Last year about this time, a new Transformers show premiered on The Hub: Transformers Prime. It started with a 5-part miniseries entitled Darkness Rising, and then in February of this year the Transformers Prime: Animated Series started its first season. Season 2 is slated to start up sometime in 2012. Now the miniseries is coming out on DVD, and Shout! Factory is providing 5 copies for GeekDad to give away just in time for its release on December 6. I’ll start with a review of the miniseries, but be sure to fill out the form at the end to enter to win!
I hadn’t caught the show when it was on the air, but I got the pilot on iTunes recently and was pretty intrigued. Shout! Factory sent me a copy of the DVD so I could get a peek at it before release, and it’s pretty good. The plot is set in today’s world, and the Autobots have been reduced to a paltry half-dozen, hiding out in a secret base in Arizona. The Decepticons haven’t been seen for years, and nobody really knows where Megatron went. But there’s a reason it’s called Darkness Rising, of course: the Decepticons are back in action, and Megatron returns to Earth with a dastardly plan.
It’s darker and grittier than the original: the ‘bots have been nearly wiped out, and (minor spoiler) there is more death to come. Optimus Prime is still around, of course, as well as Ratchet and Bumblebee. There are a couple I don’t recognize from the original (or maybe I’ve just forgotten): Bulkhead, Arcee, and Cliffjumper. The Decepticons are down to a skeleton crew as well: Starscream and Soundwave are still alive and kicking, but the rest are sort of foot-soldier clones that don’t really do much talking.
And, of course, there are some humans. The first part of the miniseries introduces them: Raf, a twelve-year-old computer genius; Jack, a teenager who’s not really sure about himself; Miko, the Japanese exchange student who thinks these transforming robots are totally awesome. At this point, the presence of the Transformers isn’t widely known among humans (except for some government agents, we soon discover), but due to some circumstances the three kids see the Transformers in action, and the Autobots bring them back to their base for their protection.
Transformers Prime is an interesting mix, pulling a little bit from the live-action movies but also introducing its own flavor. As you can see from the images, Optimus Prime and Bumblebee look more like their movie counterparts than the original cartoons (Prime is a Peterbilt-style truck, not the snub-nose semi — though without the flames — and Bumblee turns into a muscle car instead of a Beetle). And, as in the movie, Megatron turns into a spaceship rather than a gun. However, both Megatron and Starscream look a bit different than their movie counterparts, and Transformers Prime isn’t tied to the continuity of the movies. (That’s a good thing, in my opinion.)

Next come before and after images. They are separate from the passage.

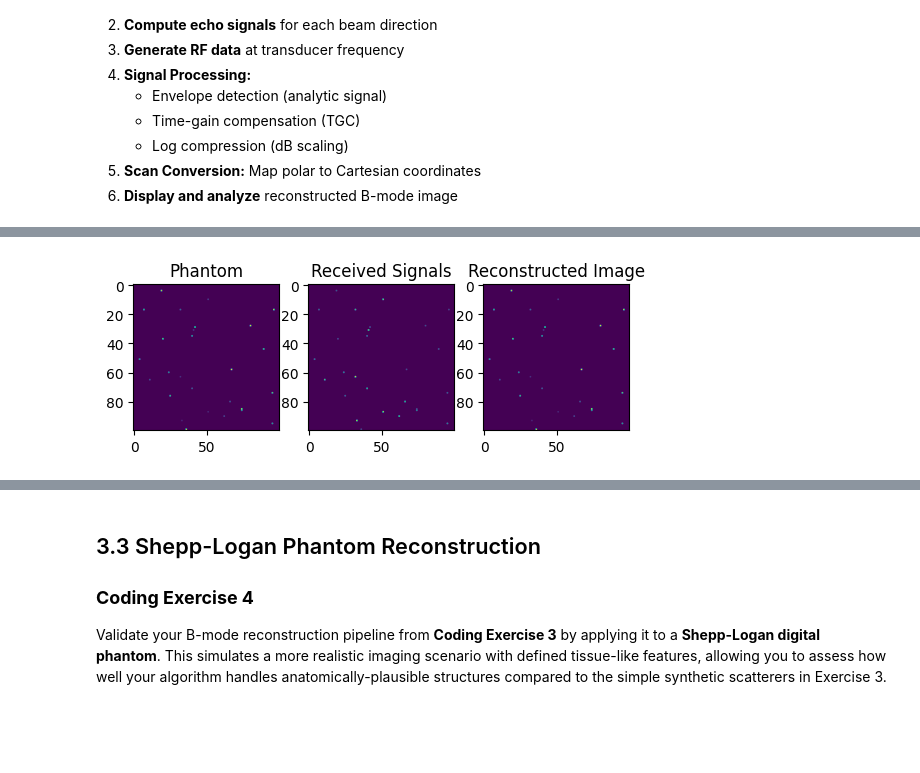
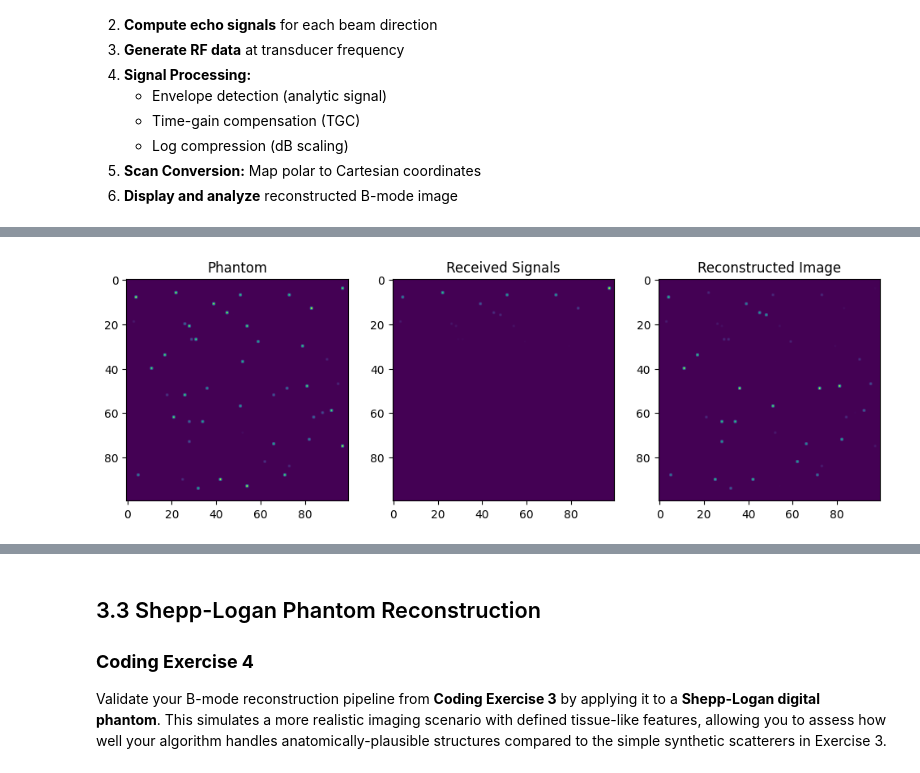
Before and after one commit to DeemDeem52/BMEN509-623_Deliverable_3, a Jupyter notebook: deliverable-03-starter.ipynb, the cells around one changed output, grey strips where cells are left out. Saved outputs shown, nothing was run; the diff lists cells and outputs as text; code cells hidden in the pictures; blank space fills up the shorter version.

```diff
--- a/deliverable-03-starter.ipynb
+++ b/deliverable-03-starter.ipynb
@@ -715,55 +717,76 @@ def calculate_echo(time_array, frequency_MHz, num_periods, depth_cm):
     return attenuate_signal(time_array, frequency_MHz, num_periods, delay, attenuation)
 
 
-'''
-original_signal = attenuate_signal(t, f, n, 0, 0)
-plt.plot(t[0:500], original_signal[0:500])
-time_delay = 10**-6 # seconds
-plt.plot(t[0:500], attenuate_signal(t, f, 2, time_delay, -3)[0:500])
-plt.plot(t[0:500], calculate_echo(t, f, 2, 20)[0:500])
-plt.show()
-'''
+# try a better version...
+
+# TODO: Simulate RF echo data for each scanline
+
+import scipy.signal as sp
+c = 1540.0 # m/s
+alpha = 0.5 # dB / (cm * MHz)
+
+for i in range(random.randint(10, 30)):
+    # generate some point scatterers at a random position with a random distance
+    # distances may be between 0 cm and 9.9 cm
+    # relative impedance may be between 0 and 1
+    # at least 10 and up to 30 may be generated
+    grid[random.randint(0, 99)][random.randint(0, 99)] = random.random()
+
 def reconstruction_pipeline(grid, end_time, num_samples):
     f = 7.5 # MHz
-    n = 2
+    n = 1
 
     timestep = end_time / num_samples
-    time = np.linspace(0, end_time, num_samples)
+    t = np.linspace(0, end_time, num_samples)
 
-    #echo_signals = np.zeros((grid.shape[0], grid.shape[1], t.size))
-    signal_amplitudes = np.zeros((grid.shape))
-    signal_times = np.zeros((grid.shape))
+    received_amplitudes = np.zeros(grid.shape)
+    signal_amplitudes = np.zeros(grid.shape)
 
-    for (x, y), dist in np.ndenumerate(grid):
-        if (x % 100 == 0 and y % 100 == 0):
-            print(f"Reached coordinates ({x}, {y})")
-        if dist > 0:
-            received_signal = calculate_echo(time, f, n, dist)
+    # Simple model: scanlines go from top to bottom (B-mode), linearly (not in polar form)
+    for y, scanline in enumerate(np.transpose(grid)):
+        echo = np.zeros(t.shape)
+        prev_value = 0
+        for x, value in enumerate(scanline):
+        # find reflection edges
+            if value != prev_value:
+                reflection_coefficient = (((255 * value) - (255 * prev_value)) / ((255 * value) + (255 * prev_value))) ** 2
+                echo += calculate_echo(t, f, n, x/10) * reflection_coefficient
+                # simple model: 100% transmission despite partial reflection
+
+        if (y % 100 == 0 and y > 0):
+            print("Scanline", y)
 
 # TODO: Apply envelope detection to extract amplitude from RF signal
-            signal_amplitudes[x][y] = max(received_signal)
-            signal_times[x][y] = np.nonzero(received_signal)[0][0] * timestep
+        peak_samples = sp.find_peaks(echo, distance=100)[0]
+            # find_peaks gives the sample numbers at max amplitude
 
-    received_amplitudes = signal_amplitudes.copy()
+        for sample in peak_samples:
+            echo_amplitude = echo[sample]
+            echo_time = sample * timestep
+            echo_distance_mm = round(1000 * c * echo_time / 2)  # each pixel represents 1 mm
+
+            received_amplitudes[echo_distance_mm][y] = echo_amplitude
 
 # TODO: Apply time-gain compensation (TGC)
-    c = 1540.0 # m/s
-    alpha = 0.5 # dB / (cm * MHz)
-    for (x, y), time in np.ndenumerate(signal_times):
-        if time > 0:
-            depth_cm = c * time / 2
+            depth_cm = echo_distance_mm / 10
             required_gain = 2 * alpha * depth_cm * f # dB
-
-            signal_amplitudes[x][y] = signal_amplitudes[x][y] * 10**(required_gain/10)
+            compensated_amplitude = echo_amplitude * 10**(required_gain/10)
 
 # TODO: Apply log compression (dB scale)
-            signal_amplitudes[x][y] = -10*np.log10(signal_amplitudes[x][y])
+            if compensated_amplitude > 0:
+                # some attenuation is too much for the system to detect
+                compressed_amplitude = -10*np.log10(compensated_amplitude)
 
 # TODO: Perform scan conversion (polar to Cartesian)
-    # ...
+            if (compressed_amplitude) > 5:
+                # adjust the window size to more easily see pathology
+                compressed_amplitude = 5
+
+            signal_amplitudes[echo_distance_mm][y] = compressed_amplitude
 
 # TODO: Display and analyze reconstructed B-mode image
-    fig, (ax1, ax2, ax3) = plt.subplots(1, 3)
+
+    fig, (ax1, ax2, ax3) = plt.subplots(1, 3, figsize=(12, 5))
 
     ax1.imshow(grid)
     ax1.set_title("Phantom")
@@ -778,15 +801,15 @@ def reconstruction_pipeline(grid, end_time, num_samples):
 
     return(signal_amplitudes)
 
-reconstruction_pipeline(grid, 0.0003, 500000)
+reconstruction_pipeline(grid, 0.0003, 50000)
 
 '''
 As we can see, the linear-scaled received signals
-don't show the correct distances, and most signals are
+fade out, because most signals are
 nearly invisible due to exponential attenuation.
 
 Meanwhile, the reconstructed image matches
-the phantom nearly exactly by being able to
+the phantom very closely by being able to
 compensate for the attenuation losses with time
 in soft tissue.
 
@@ -801 +823 @@ Reached coordinates (0, 0)
-[figure, old version]
+[figure, new version]
```
Also changed, not shown: parts of 7 cells of this notebook.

There’s still a good bit of humor in the cartoon, particularly with the interactions between the ‘bots and the kids. Each of the robots has pretty distinct personalities: Bulkhead is the big friendly giant, whereas Ratchet is a bit of a grouch and doesn’t want the kids around. On the flip side, the battles and fighting get pretty dark. Starscream is still the same sniveling servant to Megatron, with not-so-secret ambitions, but Megatron has gotten a lot creepier.
The cartoon also borrows from modern cinematic techniques: action scenes have that slo-mo/speed-up jerkiness to them, which can be a little grating at times but makes it feel like big-screen entertainment. It’s a bit melodramatic, as these things tend to be, but no more so than the original cartoons that we watched when we were kids — if it seems cheesy, it’s simply because we’ve grown up ourselves. Optimus Prime (voiced, as always, by the legendary Peter Cullen) manages to deliver cliched lines (“One shall rise. One shall fall.”) with gravitas and sincerity, which is quite an impressive feat in itself.
Watching it was a lot of fun — part of me wanted to groan at the parts that were predictable or cheesy, but the bigger part of me just reveled in the joy of watching robots transform and fight each other. That’s the part that I really missed from the live-action movies: all those tight close-ups and quick cuts never let you see the robots actually transforming. Of course, these new ones don’t transform in such a way that you could probably make a toy directly from the cartoon (as you could with the originals), they at least look like they could. Sure, sometimes they seem to play a little fast and loose with the whole “conservation of mass” thing, but in the original Megatron turned into a human-sized handgun, so I’m not complaining too much.
Here’s a brief clip to give you a bit of the flavor. (There are several more available on YouTube.)
If you’re nostalgic for the old Transformers series and you want something a little more grown-up, forget Michael Bay. Transformers Prime is an excellent place to start. The DVD releases on Tuesday, December 6, and you can pre-order it on Amazon now.
But wait! Before you do that, fill out this entry form first. We’ll take entries until 11:59pm EST on Wednesday, November 30. I’ll pick five winners at random and announce them by Friday, December 2, so you’ll know before release day whether or not you’ve won a copy.
If you’re unable to see the form below, you can also fill it out here.